NIU enrollment at all-time peak

By Marianne Renner

NIU’s on-campus enrollment figures reached a record-breaking 23,118 this fall despite suffering from budget cuts.

The on-campus figures show an 838 (3.76 percent) increase from last year’s total of 22,280. This figure is 299 above the previous record of 22,819 set in 1971.

While on-campus enrollment is up, off-campus enrollment has decreased. Dr. Nick Noe director of institutional research said there are two primary reasons for the decrease.

“It (off-campus enrollment) is lower because of budget cuts for off-campus courses and because a large percentage of off-campus courses are late starting and the enrollment hasn’t been counted yet.”

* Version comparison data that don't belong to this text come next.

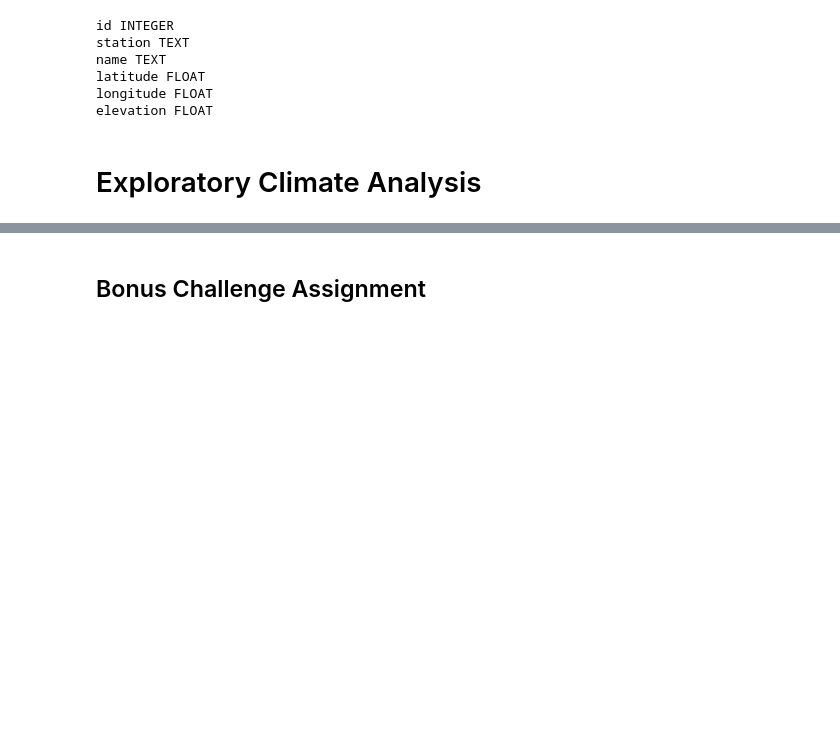
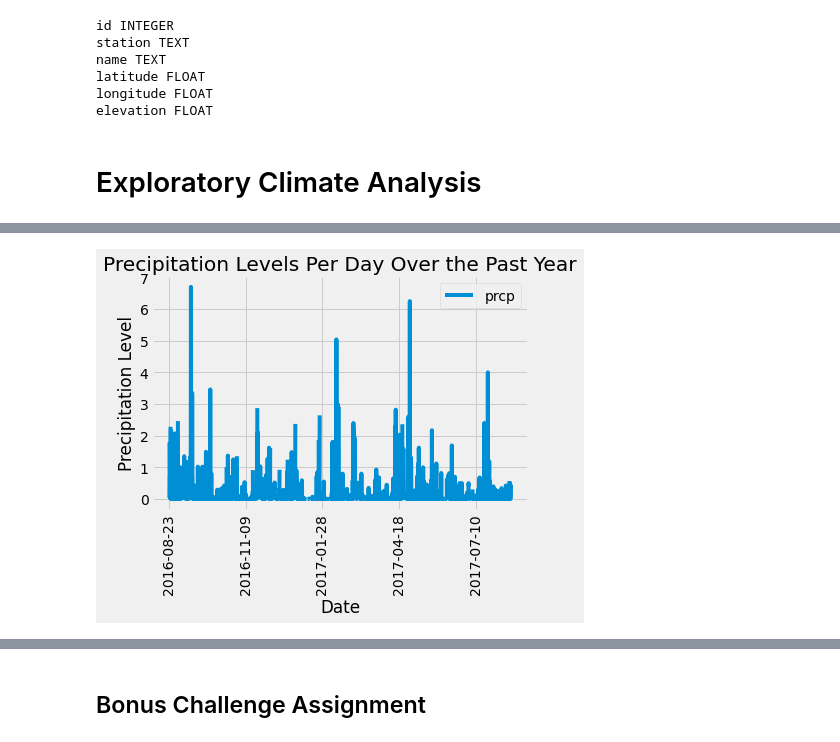
Before and after one commit to EvanK215/sqlalchemy-challenge, a Jupyter notebook: climate.ipynb, the cells around one changed output, grey strips where cells are left out. Saved outputs shown, nothing was run; the diff lists cells and outputs as text; code cells hidden in the pictures; blank space fills up the shorter version.

```diff
--- a/climate.ipynb
+++ b/climate.ipynb
@@ -73,7 +72,7 @@ elevation FLOAT
 
 #Find last Date in table
 last_date = session.query(Measurement.date).order_by(Measurement.date.desc()).first()
-
+last_date = dt.datetime.strptime(last_date[0], "%Y-%m-%d")
 # Calculate the date 1 year ago from the last data point in the database
 
 first_date = dt.date(2017,8,23) - dt.timedelta(days=365)
@@ -85,13 +84,9 @@ last_365 = session.query(Measurement.date, Measurement.prcp).\
     filter(Measurement.date >= first_date).all()
 
 # Save the query results as a Pandas DataFrame and set the index to the date column
-last_365_df=pd.DataFrame(last_365, columns=['date','prcp'])
+last_365_df=pd.DataFrame(last_365, columns=['Pdate','prcp'])
 # Sort the dataframe by date
-last_365_df = last_365_df.sort_values(["date"])
-last_365_df.set_index("date", inplace=True)
-
-# Use Pandas Plotting with Matplotlib to plot the data
-last_365_df.plot.bar()
-plt.tight_layout()
-plt.show()
+last_365_df = last_365_df.sort_values(["Pdate"])
+last_365_df.set_index("Pdate", inplace=True)
+last_365_df.head(5)
 # %% [output]
@@ -101,2 +102,10 @@ plt.show()
+# %%
+last_365_df.plot(rot=90)
+plt.title("Precipitation Levels Per Day Over the Past Year")
+plt.ylabel("Precipitation Level")
+plt.xlabel("Date")
+plt.show()
+# %% [output]
+[figure, added]
 # %%
 # Use Pandas to calcualte the summary statistics for the precipitation data
```
Also changed, not shown: parts of 11 cells of this notebook.
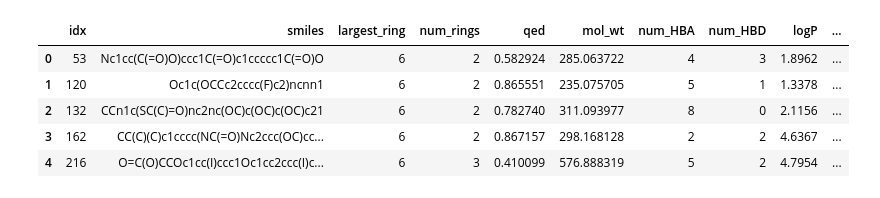
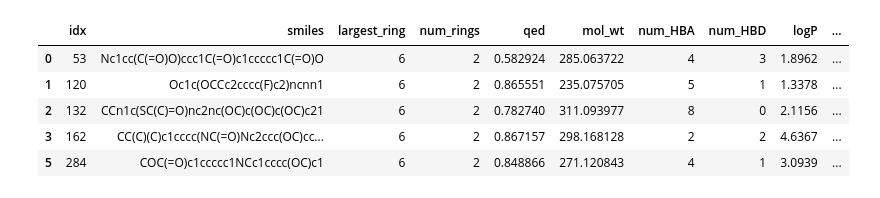
Before and after one commit to hubertrybka/profis-2, a Jupyter notebook: analysis/scaffold.ipynb, the cells around one changed output. Cells and saved outputs as stored; diff of their text form; code cells hidden in the pictures.

```diff
--- a/analysis/scaffold.ipynb
+++ b/analysis/scaffold.ipynb
@@ -18,15 +18,16 @@ fps_train = [AllChem.GetMorganFingerprintAsBitVect(mol, 2, nBits=512) for mol in
 # %%
 # read the predictions
 
 df = pd.read_csv('../results/latent_vectors_20241217_173316/preds_20241218-131752/predictions.csv')
+df = df[df['qed'] > 0.5]
 df.head()
 # %% [output]
 |  | idx | smiles | largest_ring | num_rings | qed | mol_wt | num_HBA | num_HBD | logP | ... |
 | 0 | 53 | Nc1cc(C(=O)O)ccc1C(=O)c1ccccc1C(=O)O | 6 | 2 | 0.582924 | 285.063722 | 4 | 3 | 1.8962 | ... |
 | 1 | 120 | Oc1c(OCCc2cccc(F)c2)ncnn1 | 6 | 2 | 0.865551 | 235.075705 | 5 | 1 | 1.3378 | ... |
 | 2 | 132 | CCn1c(SC(C)=O)nc2nc(OC)c(OC)c(OC)c21 | 6 | 2 | 0.782740 | 311.093977 | 8 | 0 | 2.1156 | ... |
 | 3 | 162 | CC(C)(C)c1cccc(NC(=O)Nc2ccc(OC)cc... | 6 | 2 | 0.867157 | 298.168128 | 2 | 2 | 4.6367 | ... |
-| 4 | 216 | O=C(O)CCOc1cc(I)ccc1Oc1cc2ccc(I)c... | 6 | 3 | 0.410099 | 576.888319 | 5 | 2 | 4.7954 | ... |
+| 5 | 284 | COC(=O)c1ccccc1NCc1cccc(OC)c1 | 6 | 2 | 0.848866 | 271.120843 | 4 | 1 | 3.0939 | ... |
 # %%
 # get mols of the predictions and the closest molecule in the training set
 
```
Also changed, not shown: parts of 5 cells of this notebook, 2 other files.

NIU President John LaTourette said that when the end-of-semester figures are recorded from off-campus extention courses, the total could surpass the 1980 record of 26,064.

The total enrollment of 25,455 is 2.4 percent below the record and is NIU’s fourth highest ever. It is also up 3.1 percent from last year’s 24,680.

One reason for the increase is the rise of economic return with a college education. “The additional money earned during a lifetime with a college degree is a primary reason,” Noe said.

Noe said the number of high school graduates and parents’ capability of sending children to college have increased.

LaTourette said total enrollment would be higher if budget cuts had not forced the cancellation of some off-campus courses.

The College of Professional Studies was the only college to decrease in total number of enrollment from last year. Its total dropped by 3.3 percent.

The College of Liberal Arts and Sciences had the lowest increase (1.5 percent) and the College of Engineering and Engineering Technology had the highest increase (19.3 percent).

The College of Business was the next lowest with a 2.2 percent increase followed by the College of Visual and Performing Arts with a 4 percent increase and the College of Education with a 7.6 percent increase. The second highest increase was the College of Law with a 13.1 percent jump.

“It’s bitterly ironic that we hit a historic peak in enrollment at the same time our state appropriation is 4.5 percent less than the year before. More students and less money is not an ideal equation, ” LaTourette said.

On-campus undergraduate enrollment increased by 3 percent from last year and graduate enrollment increased by 6.7 percent.

LaTourette said if NIU had a different political climate and more equitable funding, it would easily reach a total student enrollment of 30,000 before 1989.